▽

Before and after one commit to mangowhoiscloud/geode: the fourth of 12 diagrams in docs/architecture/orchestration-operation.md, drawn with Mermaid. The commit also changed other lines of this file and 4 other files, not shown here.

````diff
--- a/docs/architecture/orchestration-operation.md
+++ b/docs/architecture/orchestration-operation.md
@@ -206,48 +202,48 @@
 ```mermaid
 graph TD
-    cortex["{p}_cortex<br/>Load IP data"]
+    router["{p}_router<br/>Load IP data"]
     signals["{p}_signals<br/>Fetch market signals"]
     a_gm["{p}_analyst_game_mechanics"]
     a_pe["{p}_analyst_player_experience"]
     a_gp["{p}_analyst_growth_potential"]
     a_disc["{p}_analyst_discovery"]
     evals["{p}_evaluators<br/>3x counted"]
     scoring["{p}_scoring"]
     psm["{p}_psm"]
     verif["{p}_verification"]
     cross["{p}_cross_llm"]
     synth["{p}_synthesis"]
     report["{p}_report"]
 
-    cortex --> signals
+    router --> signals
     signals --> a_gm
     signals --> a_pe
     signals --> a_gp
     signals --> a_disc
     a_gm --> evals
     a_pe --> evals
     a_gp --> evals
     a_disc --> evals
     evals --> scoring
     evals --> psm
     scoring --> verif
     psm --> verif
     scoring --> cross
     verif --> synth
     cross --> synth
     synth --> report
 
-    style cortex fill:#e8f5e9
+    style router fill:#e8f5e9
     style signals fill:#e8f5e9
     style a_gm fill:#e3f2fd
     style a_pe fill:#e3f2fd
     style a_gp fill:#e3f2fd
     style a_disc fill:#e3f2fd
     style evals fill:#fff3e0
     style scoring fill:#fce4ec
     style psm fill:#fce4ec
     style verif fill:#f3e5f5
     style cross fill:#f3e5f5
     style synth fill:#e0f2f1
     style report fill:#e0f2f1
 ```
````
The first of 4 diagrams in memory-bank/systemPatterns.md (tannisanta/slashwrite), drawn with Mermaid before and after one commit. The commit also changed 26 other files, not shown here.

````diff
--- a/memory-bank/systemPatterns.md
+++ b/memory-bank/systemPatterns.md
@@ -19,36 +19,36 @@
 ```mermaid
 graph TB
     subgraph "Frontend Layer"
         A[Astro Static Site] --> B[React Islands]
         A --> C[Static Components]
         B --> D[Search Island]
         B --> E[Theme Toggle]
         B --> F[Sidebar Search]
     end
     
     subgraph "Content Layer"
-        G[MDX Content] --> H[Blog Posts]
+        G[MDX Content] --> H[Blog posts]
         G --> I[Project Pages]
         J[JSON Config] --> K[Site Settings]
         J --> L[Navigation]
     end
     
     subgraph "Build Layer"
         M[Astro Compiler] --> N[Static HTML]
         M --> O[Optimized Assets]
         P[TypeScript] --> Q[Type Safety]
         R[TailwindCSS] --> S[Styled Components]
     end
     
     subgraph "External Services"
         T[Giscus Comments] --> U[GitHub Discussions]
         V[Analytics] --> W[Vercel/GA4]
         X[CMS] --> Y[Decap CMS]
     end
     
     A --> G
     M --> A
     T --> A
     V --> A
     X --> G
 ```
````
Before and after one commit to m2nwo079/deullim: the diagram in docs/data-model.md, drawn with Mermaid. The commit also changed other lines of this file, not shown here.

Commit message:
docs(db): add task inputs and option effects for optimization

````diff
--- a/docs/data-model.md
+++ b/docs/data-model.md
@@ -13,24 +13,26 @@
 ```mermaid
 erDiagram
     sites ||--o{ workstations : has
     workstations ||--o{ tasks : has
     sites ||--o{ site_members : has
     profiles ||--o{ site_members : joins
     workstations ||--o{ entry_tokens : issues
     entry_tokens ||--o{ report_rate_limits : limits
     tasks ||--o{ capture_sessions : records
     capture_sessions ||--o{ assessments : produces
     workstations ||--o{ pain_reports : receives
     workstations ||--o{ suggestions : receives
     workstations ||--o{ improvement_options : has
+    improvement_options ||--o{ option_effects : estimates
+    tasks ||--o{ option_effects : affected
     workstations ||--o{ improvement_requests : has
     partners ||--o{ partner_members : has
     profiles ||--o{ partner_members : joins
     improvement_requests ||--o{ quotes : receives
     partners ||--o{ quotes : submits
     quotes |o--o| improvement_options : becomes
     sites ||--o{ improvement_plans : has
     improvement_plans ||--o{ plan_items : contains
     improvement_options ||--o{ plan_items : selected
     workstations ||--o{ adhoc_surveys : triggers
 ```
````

△

_Activity_
Print all of the entries exactly as they are written.

_Exercise output_
Before and after one commit to mangowhoiscloud/geode: the fourth of 12 diagrams in docs/architecture/orchestration-operation.md, drawn with Mermaid. The commit also changed other lines of this file and 4 other files, not shown here.

````diff
--- a/docs/architecture/orchestration-operation.md
+++ b/docs/architecture/orchestration-operation.md
@@ -206,48 +202,48 @@
 ```mermaid
 graph TD
-    cortex["{p}_cortex<br/>Load IP data"]
+    router["{p}_router<br/>Load IP data"]
     signals["{p}_signals<br/>Fetch market signals"]
     a_gm["{p}_analyst_game_mechanics"]
     a_pe["{p}_analyst_player_experience"]
     a_gp["{p}_analyst_growth_potential"]
     a_disc["{p}_analyst_discovery"]
     evals["{p}_evaluators<br/>3x counted"]
     scoring["{p}_scoring"]
     psm["{p}_psm"]
     verif["{p}_verification"]
     cross["{p}_cross_llm"]
     synth["{p}_synthesis"]
     report["{p}_report"]
 
-    cortex --> signals
+    router --> signals
     signals --> a_gm
     signals --> a_pe
     signals --> a_gp
     signals --> a_disc
     a_gm --> evals
     a_pe --> evals
     a_gp --> evals
     a_disc --> evals
     evals --> scoring
     evals --> psm
     scoring --> verif
     psm --> verif
     scoring --> cross
     verif --> synth
     cross --> synth
     synth --> report
 
-    style cortex fill:#e8f5e9
+    style router fill:#e8f5e9
     style signals fill:#e8f5e9
     style a_gm fill:#e3f2fd
     style a_pe fill:#e3f2fd
     style a_gp fill:#e3f2fd
     style a_disc fill:#e3f2fd
     style evals fill:#fff3e0
     style scoring fill:#fce4ec
     style psm fill:#fce4ec
     style verif fill:#f3e5f5
     style cross fill:#f3e5f5
     style synth fill:#e0f2f1
     style report fill:#e0f2f1
 ```
````
The first of 4 diagrams in memory-bank/systemPatterns.md (tannisanta/slashwrite), drawn with Mermaid before and after one commit. The commit also changed 26 other files, not shown here.

````diff
--- a/memory-bank/systemPatterns.md
+++ b/memory-bank/systemPatterns.md
@@ -19,36 +19,36 @@
 ```mermaid
 graph TB
     subgraph "Frontend Layer"
         A[Astro Static Site] --> B[React Islands]
         A --> C[Static Components]
         B --> D[Search Island]
         B --> E[Theme Toggle]
         B --> F[Sidebar Search]
     end
     
     subgraph "Content Layer"
-        G[MDX Content] --> H[Blog Posts]
+        G[MDX Content] --> H[Blog posts]
         G --> I[Project Pages]
         J[JSON Config] --> K[Site Settings]
         J --> L[Navigation]
     end
     
     subgraph "Build Layer"
         M[Astro Compiler] --> N[Static HTML]
         M --> O[Optimized Assets]
         P[TypeScript] --> Q[Type Safety]
         R[TailwindCSS] --> S[Styled Components]
     end
     
     subgraph "External Services"
         T[Giscus Comments] --> U[GitHub Discussions]
         V[Analytics] --> W[Vercel/GA4]
         X[CMS] --> Y[Decap CMS]
     end
     
     A --> G
     M --> A
     T --> A
     V --> A
     X --> G
 ```
````
Before and after one commit to m2nwo079/deullim: the diagram in docs/data-model.md, drawn with Mermaid. The commit also changed other lines of this file, not shown here.

Commit message:
docs(db): add task inputs and option effects for optimization

````diff
--- a/docs/data-model.md
+++ b/docs/data-model.md
@@ -13,24 +13,26 @@
 ```mermaid
 erDiagram
     sites ||--o{ workstations : has
     workstations ||--o{ tasks : has
     sites ||--o{ site_members : has
     profiles ||--o{ site_members : joins
     workstations ||--o{ entry_tokens : issues
     entry_tokens ||--o{ report_rate_limits : limits
     tasks ||--o{ capture_sessions : records
     capture_sessions ||--o{ assessments : produces
     workstations ||--o{ pain_reports : receives
     workstations ||--o{ suggestions : receives
     workstations ||--o{ improvement_options : has
+    improvement_options ||--o{ option_effects : estimates
+    tasks ||--o{ option_effects : affected
     workstations ||--o{ improvement_requests : has
     partners ||--o{ partner_members : has
     profiles ||--o{ partner_members : joins
     improvement_requests ||--o{ quotes : receives
     partners ||--o{ quotes : submits
     quotes |o--o| improvement_options : becomes
     sites ||--o{ improvement_plans : has
     improvement_plans ||--o{ plan_items : contains
     improvement_options ||--o{ plan_items : selected
     workstations ||--o{ adhoc_surveys : triggers
 ```
````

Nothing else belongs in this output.